*WORK ORDER*: Every record below is to be restated verbatim, though its images are not.

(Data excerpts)
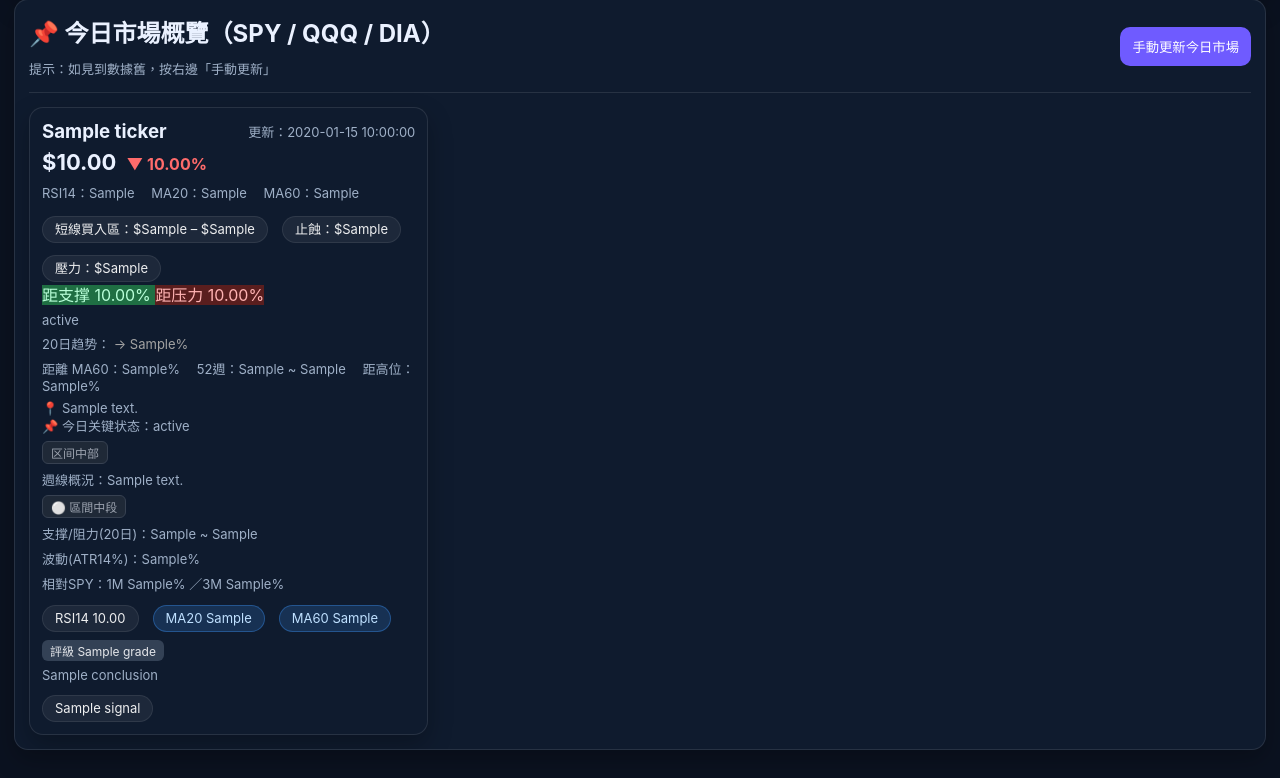
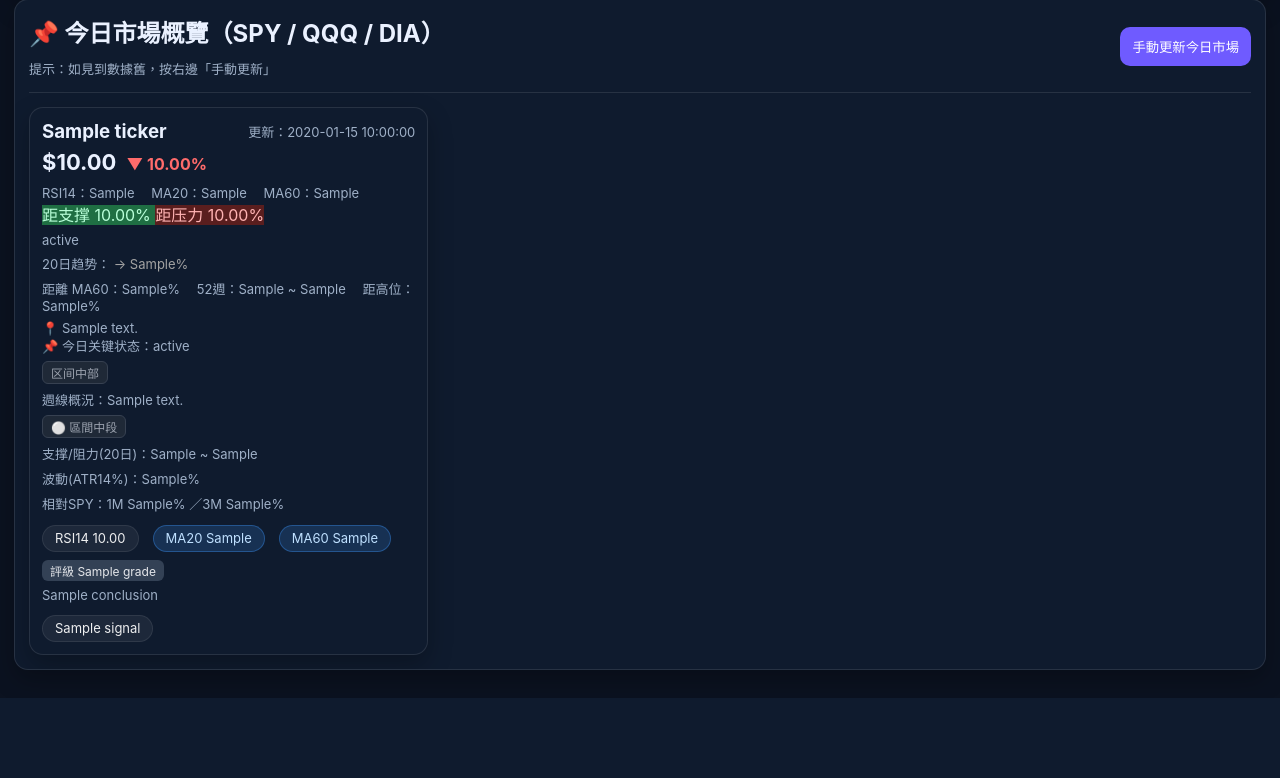
Before and after one commit to tonylinsf/stock-bot, a Flask app: template templates/index.html in a window 1280 px wide. Shown: the part 134-912 px from the top of the page. After the commit the page ends 832 px from the top, so only its background shows below. Run offline with Flask 3, Linux system fonts and the light colour scheme; the template is opened without the code that fills it: most values are stand-ins (such as "Sample title", 1, 10 or a date in 2020).

Commit message:
Update UI and Layout

```diff
--- a/app.py
+++ b/app.py
@@ -25,18 +25,31 @@
 # 技術指標
 # =========================================================
 def short_term_levels(last, support, resistance, risk_pct=0.02):
-    # fallback：用最近价格 ±%
+    # fallback：冇支撑/阻力 → 用最近价估
     if support is None or resistance is None:
-        buy_low = round(last * 0.97, 2)
+        buy_low  = round(last * 0.97, 2)
         buy_high = round(last * 0.99, 2)
-        stop = round(last * (1 - risk_pct), 2)
+
+        stop = round(buy_low * (1 - risk_pct), 2)   # ✅ 用 buy_low 算止损
         pressure = round(last * 1.03, 2)
+
+        # ✅ 保险：止损必须低过 buy_low
+        if stop >= buy_low:
+            stop = round(buy_low * 0.98, 2)
+
         return buy_low, buy_high, stop, pressure
 
-    buy_low = round(support * 0.995, 2)
+    # 有支撑/阻力 → 用支撑位为核心
+    buy_low  = round(support * 0.995, 2)
     buy_high = round(support * 1.01, 2)
-    stop = round(support * (1 - risk_pct), 2)
+
+    stop = round(buy_low * (1 - risk_pct), 2)       # ✅ 同样用 buy_low 算止损
     pressure = round(resistance, 2)
+
+    # ✅ 保险：止损必须低过 buy_low
+    if stop >= buy_low:
+        stop = round(buy_low * 0.98, 2)
+
     return buy_low, buy_high, stop, pressure
 
 
--- a/templates/index.html
+++ b/templates/index.html
@@ -425,26 +425,6 @@
         </div>
       {% endif %}
 
-      {# ===== 短線買入 / 止蝕 / 壓力（用 1 周支持阻力計） ===== #}
-      {% set bl = indicators.get('st_buy_low') %}
-      {% set bh = indicators.get('st_buy_high') %}
-      {% set stp = indicators.get('st_stop') %}
-      {% set pres = indicators.get('st_resistance') %}
-
-      {% if bl is not none or bh is not none or stp is not none or pres is not none %}
-        <div style="margin-top:10px;display:flex;gap:8px;flex-wrap:wrap">
-          {% if bl is not none and bh is not none %}
-            <span class="chip pill-buy">🎯 短線買入：${{ bl }} - ${{ bh }}</span>
-          {% endif %}
-          {% if stp is not none %}
-            <span class="chip pill-stop">🛑 止蝕：${{ stp }}</span>
-          {% endif %}
-          {% if pres is not none %}
-            <span class="chip pill-res">⛳ 壓力：${{ pres }}</span>
-          {% endif %}
-        </div>
-      {% endif %}
-
       {% if indicators.high_52w and indicators.low_52w %}
         <div class="muted" style="margin-top:8px">
           52週：{{ indicators.low_52w }} ~ {{ indicators.high_52w }}｜距高位：{{ indicators.from_high_pct }}%
@@ -529,20 +509,6 @@
               <span class="pill neutral">
                 周压力 {{ "%.2f"|format(m.week_resistance) }}
               </span>
-            </div>
-            {% endif %}
-
-            {% if indicators and indicators.st_buy_low and indicators.st_buy_high %}
-            <div style="margin-top:10px;display:flex;gap:8px;flex-wrap:wrap;">
-              <span class="chip pill-buy">短線買入區：${{ indicators.st_buy_low }} – ${{ indicators.st_buy_high }}</span>
-
-              {% if indicators.st_stop %}
-              <span class="chip pill-stop">止蝕：${{ indicators.st_stop }}</span>
-              {% endif %}
-
-              {% if indicators.st_resistance %}
-              <span class="chip pill-res">壓力：${{ indicators.st_resistance }}</span>
-              {% endif %}
             </div>
             {% endif %}
 
```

*EXERCISE RESULT*:
Before and after one commit to tonylinsf/stock-bot, a Flask app: template templates/index.html in a window 1280 px wide. Shown: the part 134-912 px from the top of the page. After the commit the page ends 832 px from the top, so only its background shows below. Run offline with Flask 3, Linux system fonts and the light colour scheme; the template is opened without the code that fills it: most values are stand-ins (such as "Sample title", 1, 10 or a date in 2020).

Commit message:
Update UI and Layout

```diff
--- a/app.py
+++ b/app.py
@@ -25,18 +25,31 @@
 # 技術指標
 # =========================================================
 def short_term_levels(last, support, resistance, risk_pct=0.02):
-    # fallback：用最近价格 ±%
+    # fallback：冇支撑/阻力 → 用最近价估
     if support is None or resistance is None:
-        buy_low = round(last * 0.97, 2)
+        buy_low  = round(last * 0.97, 2)
         buy_high = round(last * 0.99, 2)
-        stop = round(last * (1 - risk_pct), 2)
+
+        stop = round(buy_low * (1 - risk_pct), 2)   # ✅ 用 buy_low 算止损
         pressure = round(last * 1.03, 2)
+
+        # ✅ 保险：止损必须低过 buy_low
+        if stop >= buy_low:
+            stop = round(buy_low * 0.98, 2)
+
         return buy_low, buy_high, stop, pressure
 
-    buy_low = round(support * 0.995, 2)
+    # 有支撑/阻力 → 用支撑位为核心
+    buy_low  = round(support * 0.995, 2)
     buy_high = round(support * 1.01, 2)
-    stop = round(support * (1 - risk_pct), 2)
+
+    stop = round(buy_low * (1 - risk_pct), 2)       # ✅ 同样用 buy_low 算止损
     pressure = round(resistance, 2)
+
+    # ✅ 保险：止损必须低过 buy_low
+    if stop >= buy_low:
+        stop = round(buy_low * 0.98, 2)
+
     return buy_low, buy_high, stop, pressure
 
 
--- a/templates/index.html
+++ b/templates/index.html
@@ -425,26 +425,6 @@
         </div>
       {% endif %}
 
-      {# ===== 短線買入 / 止蝕 / 壓力（用 1 周支持阻力計） ===== #}
-      {% set bl = indicators.get('st_buy_low') %}
-      {% set bh = indicators.get('st_buy_high') %}
-      {% set stp = indicators.get('st_stop') %}
-      {% set pres = indicators.get('st_resistance') %}
-
-      {% if bl is not none or bh is not none or stp is not none or pres is not none %}
-        <div style="margin-top:10px;display:flex;gap:8px;flex-wrap:wrap">
-          {% if bl is not none and bh is not none %}
-            <span class="chip pill-buy">🎯 短線買入：${{ bl }} - ${{ bh }}</span>
-          {% endif %}
-          {% if stp is not none %}
-            <span class="chip pill-stop">🛑 止蝕：${{ stp }}</span>
-          {% endif %}
-          {% if pres is not none %}
-            <span class="chip pill-res">⛳ 壓力：${{ pres }}</span>
-          {% endif %}
-        </div>
-      {% endif %}
-
       {% if indicators.high_52w and indicators.low_52w %}
         <div class="muted" style="margin-top:8px">
           52週：{{ indicators.low_52w }} ~ {{ indicators.high_52w }}｜距高位：{{ indicators.from_high_pct }}%
@@ -529,20 +509,6 @@
               <span class="pill neutral">
                 周压力 {{ "%.2f"|format(m.week_resistance) }}
               </span>
-            </div>
-            {% endif %}
-
-            {% if indicators and indicators.st_buy_low and indicators.st_buy_high %}
-            <div style="margin-top:10px;display:flex;gap:8px;flex-wrap:wrap;">
-              <span class="chip pill-buy">短線買入區：${{ indicators.st_buy_low }} – ${{ indicators.st_buy_high }}</span>
-
-              {% if indicators.st_stop %}
-              <span class="chip pill-stop">止蝕：${{ indicators.st_stop }}</span>
-              {% endif %}
-
-              {% if indicators.st_resistance %}
-              <span class="chip pill-res">壓力：${{ indicators.st_resistance }}</span>
-              {% endif %}
             </div>
             {% endif %}
 
```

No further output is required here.